The University of Virginia announced Tuesday that it was extending its COVID-19 vaccination mandate from students to faculty and staff. The university will provide exemptions for religious and medical reasons, but non-vaccinated faculty and staff will be required to submit to weekly COVID-19 tests if they are to return to the university grounds this fall, reports UVA Today.

As in the past, UVa officials offered no medical or scientific justification for the mandates. Rector James Murray has said that the university followed “advice from doctors, infectious disease specialists and public health experts at the UVA Medical School and Health System.” But the university has refused to release documents detailing that advice on the grounds that they are President Jim Ryan’s “working papers.”

Presumably, the mandate could be justified on the public health grounds that unvaccinated individuals are potential carriers of the COVID virus, strains of which are significantly more infectious than a year ago. If students and employees wish to participate in the university community, they need to be vaccinated to protect others, if not themselves. But college-age students are at significantly lower risk of infection than the general population, and some evidence suggests that students who have caught the virus are as protected from reinfection as people who have received the vaccine.

There is growing sentiment in the medical community that COVID-19 vaccines are not as risk-free as commonly portrayed. In a Wall Street Journal op-ed today, Joseph a. Ladapo and Harvey A. Risch, a UCLA associate professor of medicine and a Yale epidemiologist respectively, say that medical risks posed by the vaccines may outweigh the risks of non-vaccination for young people and those with previous exposure to the virus.

Four patterns have emerged from reports filed with the Vaccine Adverse Event Reporting System (VAERS), the authors say: low platelets (thrombocytopenia); noninfectious myocarditis, or heart inflammation, especially for those under 30; deep-vein thrombosis; and death. VAERS records 321 cases of myocarditis within five days of people receiving a vaccination. The findings warrant further study, but the implication is that the risks of a COVID -19 vaccine “may outweigh the benefits from certain low-risk populations, such as children, young adults, and people who have recovered from Covid-19. This is especially true in regions with low levels of community spread, since the likelihood of illness depends on exposure risk.”

The issues raised by Ladapo and Risch are particularly pertinent for universities, more than 400 of which across the country have enacted similar vaccination mandates, according to published reports.

As part of its epidemic-fighting measures last year, UVa conducted frequent testing and identified roughly 2,800 students who had contracted the virus. As Ladapo and Risch point out, “Not a single published study has demonstrated that patients with a prior infection benefit from COVID-19 vaccination.”

The university already has these people in its records. What justification is there for compelling them to put themselves at risk from the vaccine (small though it may be) in order to provide zero benefit to the public health? UVa refuses to say. Universities are supposed to be bastions of free inquiry and intellectual openness. Isn’t it common sense to share the scientific knowledge behind the vaccination mandate? Isn’t an informed public better equipped to deal with the virus than an ignorant public?
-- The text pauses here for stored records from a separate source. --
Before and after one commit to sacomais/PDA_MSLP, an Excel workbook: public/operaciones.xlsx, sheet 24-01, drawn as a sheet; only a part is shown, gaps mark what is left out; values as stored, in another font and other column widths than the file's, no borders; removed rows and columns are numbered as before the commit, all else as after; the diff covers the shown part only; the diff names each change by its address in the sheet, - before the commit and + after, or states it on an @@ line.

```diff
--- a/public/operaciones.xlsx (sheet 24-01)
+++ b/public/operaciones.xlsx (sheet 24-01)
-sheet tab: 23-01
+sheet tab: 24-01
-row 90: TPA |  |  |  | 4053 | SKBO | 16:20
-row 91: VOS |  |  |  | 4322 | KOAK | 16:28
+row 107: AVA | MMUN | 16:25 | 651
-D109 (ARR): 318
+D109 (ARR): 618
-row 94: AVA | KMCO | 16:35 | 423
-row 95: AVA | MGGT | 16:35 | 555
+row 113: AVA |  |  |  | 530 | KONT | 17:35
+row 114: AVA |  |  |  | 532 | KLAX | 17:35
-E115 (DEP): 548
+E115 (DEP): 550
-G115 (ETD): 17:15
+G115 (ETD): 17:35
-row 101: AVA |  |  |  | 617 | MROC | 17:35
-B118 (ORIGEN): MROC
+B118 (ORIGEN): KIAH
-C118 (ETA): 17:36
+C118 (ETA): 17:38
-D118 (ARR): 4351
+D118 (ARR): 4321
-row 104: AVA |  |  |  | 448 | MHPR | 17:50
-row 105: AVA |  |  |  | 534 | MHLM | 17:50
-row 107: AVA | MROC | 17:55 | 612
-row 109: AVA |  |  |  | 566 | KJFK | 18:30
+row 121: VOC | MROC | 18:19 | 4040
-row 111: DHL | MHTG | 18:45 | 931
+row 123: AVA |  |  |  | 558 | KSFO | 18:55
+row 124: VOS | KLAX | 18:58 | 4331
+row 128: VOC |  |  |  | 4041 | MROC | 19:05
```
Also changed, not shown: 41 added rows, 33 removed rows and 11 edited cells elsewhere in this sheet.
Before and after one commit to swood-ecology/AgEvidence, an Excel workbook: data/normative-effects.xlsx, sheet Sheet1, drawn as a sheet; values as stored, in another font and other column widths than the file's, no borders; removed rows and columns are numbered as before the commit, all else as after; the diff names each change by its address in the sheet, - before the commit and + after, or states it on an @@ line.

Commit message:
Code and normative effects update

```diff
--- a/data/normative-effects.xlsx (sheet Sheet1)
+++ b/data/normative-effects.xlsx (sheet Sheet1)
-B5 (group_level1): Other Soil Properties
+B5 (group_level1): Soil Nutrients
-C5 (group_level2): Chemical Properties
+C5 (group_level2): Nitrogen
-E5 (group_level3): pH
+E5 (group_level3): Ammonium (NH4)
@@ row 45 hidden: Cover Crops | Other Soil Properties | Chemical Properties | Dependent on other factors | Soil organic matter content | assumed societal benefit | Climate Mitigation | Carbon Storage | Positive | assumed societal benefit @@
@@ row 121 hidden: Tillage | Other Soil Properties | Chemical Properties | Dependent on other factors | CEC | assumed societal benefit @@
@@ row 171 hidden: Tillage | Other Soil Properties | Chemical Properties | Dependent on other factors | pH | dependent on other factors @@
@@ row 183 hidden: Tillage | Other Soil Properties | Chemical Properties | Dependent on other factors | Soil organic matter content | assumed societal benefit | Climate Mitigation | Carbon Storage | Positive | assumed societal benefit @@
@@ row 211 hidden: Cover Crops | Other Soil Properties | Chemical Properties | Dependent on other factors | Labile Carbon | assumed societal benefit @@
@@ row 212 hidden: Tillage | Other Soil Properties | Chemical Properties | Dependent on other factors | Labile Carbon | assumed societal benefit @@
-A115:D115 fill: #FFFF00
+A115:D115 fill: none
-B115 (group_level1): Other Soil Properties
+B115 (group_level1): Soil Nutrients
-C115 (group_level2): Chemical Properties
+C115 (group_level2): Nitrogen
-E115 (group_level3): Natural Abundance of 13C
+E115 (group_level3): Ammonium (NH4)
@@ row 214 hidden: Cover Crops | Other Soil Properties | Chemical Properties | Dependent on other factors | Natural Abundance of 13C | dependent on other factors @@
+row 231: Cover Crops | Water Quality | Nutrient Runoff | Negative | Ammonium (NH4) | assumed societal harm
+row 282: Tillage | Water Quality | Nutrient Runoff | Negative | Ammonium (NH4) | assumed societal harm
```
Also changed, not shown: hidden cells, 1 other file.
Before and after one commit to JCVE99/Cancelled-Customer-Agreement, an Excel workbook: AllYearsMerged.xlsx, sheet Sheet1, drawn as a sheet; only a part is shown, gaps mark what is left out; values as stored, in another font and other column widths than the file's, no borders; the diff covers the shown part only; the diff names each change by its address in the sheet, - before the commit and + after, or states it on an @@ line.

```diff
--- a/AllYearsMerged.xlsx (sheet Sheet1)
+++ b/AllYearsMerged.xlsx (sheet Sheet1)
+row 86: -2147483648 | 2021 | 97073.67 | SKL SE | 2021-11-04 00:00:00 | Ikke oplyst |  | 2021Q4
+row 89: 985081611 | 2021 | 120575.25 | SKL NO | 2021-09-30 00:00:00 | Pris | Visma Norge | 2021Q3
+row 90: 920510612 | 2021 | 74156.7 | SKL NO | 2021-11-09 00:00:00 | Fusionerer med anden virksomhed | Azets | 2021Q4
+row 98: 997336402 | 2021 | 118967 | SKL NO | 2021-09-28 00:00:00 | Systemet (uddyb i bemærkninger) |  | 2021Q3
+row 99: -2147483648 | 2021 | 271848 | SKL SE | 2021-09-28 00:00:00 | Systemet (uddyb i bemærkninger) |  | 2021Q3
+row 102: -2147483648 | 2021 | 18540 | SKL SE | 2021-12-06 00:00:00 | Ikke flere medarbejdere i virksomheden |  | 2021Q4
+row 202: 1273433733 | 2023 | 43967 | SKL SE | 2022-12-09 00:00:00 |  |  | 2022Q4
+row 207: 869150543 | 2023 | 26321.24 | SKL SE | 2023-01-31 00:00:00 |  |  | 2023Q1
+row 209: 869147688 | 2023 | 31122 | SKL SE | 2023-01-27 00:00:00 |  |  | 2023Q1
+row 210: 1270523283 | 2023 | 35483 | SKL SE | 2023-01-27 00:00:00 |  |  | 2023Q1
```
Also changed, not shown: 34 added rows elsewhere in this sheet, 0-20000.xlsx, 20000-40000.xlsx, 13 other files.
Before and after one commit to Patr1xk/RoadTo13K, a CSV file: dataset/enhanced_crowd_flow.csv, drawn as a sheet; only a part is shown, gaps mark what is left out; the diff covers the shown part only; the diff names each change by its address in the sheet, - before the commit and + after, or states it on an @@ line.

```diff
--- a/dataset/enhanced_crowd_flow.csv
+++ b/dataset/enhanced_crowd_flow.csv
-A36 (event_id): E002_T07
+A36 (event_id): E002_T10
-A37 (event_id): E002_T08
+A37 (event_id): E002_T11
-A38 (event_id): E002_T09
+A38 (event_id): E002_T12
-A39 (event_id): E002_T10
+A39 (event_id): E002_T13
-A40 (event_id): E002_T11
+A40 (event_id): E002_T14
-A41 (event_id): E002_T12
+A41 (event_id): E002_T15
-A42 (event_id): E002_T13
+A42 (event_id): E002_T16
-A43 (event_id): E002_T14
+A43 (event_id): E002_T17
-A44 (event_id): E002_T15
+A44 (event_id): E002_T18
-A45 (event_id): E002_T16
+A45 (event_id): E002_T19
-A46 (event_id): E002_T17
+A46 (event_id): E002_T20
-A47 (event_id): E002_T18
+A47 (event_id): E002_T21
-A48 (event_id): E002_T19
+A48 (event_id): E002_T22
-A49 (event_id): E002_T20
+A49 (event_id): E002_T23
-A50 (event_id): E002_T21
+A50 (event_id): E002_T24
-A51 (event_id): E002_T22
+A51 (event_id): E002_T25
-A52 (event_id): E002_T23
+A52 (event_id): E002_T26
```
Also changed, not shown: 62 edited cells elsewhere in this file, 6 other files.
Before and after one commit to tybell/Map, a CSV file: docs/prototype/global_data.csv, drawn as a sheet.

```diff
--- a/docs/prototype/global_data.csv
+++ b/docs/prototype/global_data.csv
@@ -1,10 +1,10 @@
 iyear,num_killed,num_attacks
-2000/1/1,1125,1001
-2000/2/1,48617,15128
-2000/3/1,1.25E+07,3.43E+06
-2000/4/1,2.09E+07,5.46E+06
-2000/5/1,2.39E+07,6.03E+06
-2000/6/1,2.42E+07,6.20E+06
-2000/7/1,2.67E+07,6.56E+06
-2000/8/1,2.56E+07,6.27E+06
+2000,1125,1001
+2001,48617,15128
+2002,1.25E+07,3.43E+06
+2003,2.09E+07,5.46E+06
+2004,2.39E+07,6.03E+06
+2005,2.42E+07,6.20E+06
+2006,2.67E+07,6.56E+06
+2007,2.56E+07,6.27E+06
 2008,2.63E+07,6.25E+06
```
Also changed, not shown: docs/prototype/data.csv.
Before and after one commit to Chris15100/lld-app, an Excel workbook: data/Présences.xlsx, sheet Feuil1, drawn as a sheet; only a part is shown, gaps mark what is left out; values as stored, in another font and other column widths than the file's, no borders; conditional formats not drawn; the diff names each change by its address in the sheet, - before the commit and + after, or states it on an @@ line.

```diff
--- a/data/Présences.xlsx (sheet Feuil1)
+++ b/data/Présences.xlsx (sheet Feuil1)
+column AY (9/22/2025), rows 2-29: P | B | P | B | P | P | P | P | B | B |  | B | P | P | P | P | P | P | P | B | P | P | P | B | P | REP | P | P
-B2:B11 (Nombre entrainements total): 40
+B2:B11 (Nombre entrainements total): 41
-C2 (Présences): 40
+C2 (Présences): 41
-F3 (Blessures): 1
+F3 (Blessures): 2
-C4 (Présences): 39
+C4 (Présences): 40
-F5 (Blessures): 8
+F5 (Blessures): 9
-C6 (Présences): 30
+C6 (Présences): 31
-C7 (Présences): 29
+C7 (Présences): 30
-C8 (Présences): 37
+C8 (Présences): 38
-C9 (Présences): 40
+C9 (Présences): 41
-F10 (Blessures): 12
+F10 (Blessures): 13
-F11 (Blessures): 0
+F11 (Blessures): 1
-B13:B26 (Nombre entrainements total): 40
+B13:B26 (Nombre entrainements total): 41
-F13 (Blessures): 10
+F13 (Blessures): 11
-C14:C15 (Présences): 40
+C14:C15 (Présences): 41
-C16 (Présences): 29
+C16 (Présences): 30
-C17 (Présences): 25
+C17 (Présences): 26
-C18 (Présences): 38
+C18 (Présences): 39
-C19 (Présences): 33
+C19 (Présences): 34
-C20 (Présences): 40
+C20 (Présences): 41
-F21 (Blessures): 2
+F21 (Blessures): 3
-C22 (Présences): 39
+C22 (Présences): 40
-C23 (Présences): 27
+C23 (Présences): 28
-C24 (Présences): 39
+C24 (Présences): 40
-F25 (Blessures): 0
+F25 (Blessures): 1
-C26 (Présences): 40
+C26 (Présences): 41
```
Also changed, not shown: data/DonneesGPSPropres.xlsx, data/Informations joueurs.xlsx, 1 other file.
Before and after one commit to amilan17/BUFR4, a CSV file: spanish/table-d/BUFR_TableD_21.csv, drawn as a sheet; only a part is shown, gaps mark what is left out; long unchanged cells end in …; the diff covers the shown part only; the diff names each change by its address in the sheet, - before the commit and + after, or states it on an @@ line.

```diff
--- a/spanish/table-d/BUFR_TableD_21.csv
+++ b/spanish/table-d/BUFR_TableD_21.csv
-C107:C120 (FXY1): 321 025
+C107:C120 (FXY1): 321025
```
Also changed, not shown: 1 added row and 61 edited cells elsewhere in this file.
UVa’s refusal to disseminate the science behind its decision prompts suspicions that something else is going on.

Ladapo and Risch suggest that the vaccination issue has become so politicized that an honest discussion of the cost-benefit tradeoffs are being suppressed. I would argue that a herd instinct is at work as well. When everyone else is mandating vaccinations — Inova Health System, the dominant health provider in Northern Virginia, is also requiring vaccinations of all employees, it was reported today — there is safety in the herd. No explanation required.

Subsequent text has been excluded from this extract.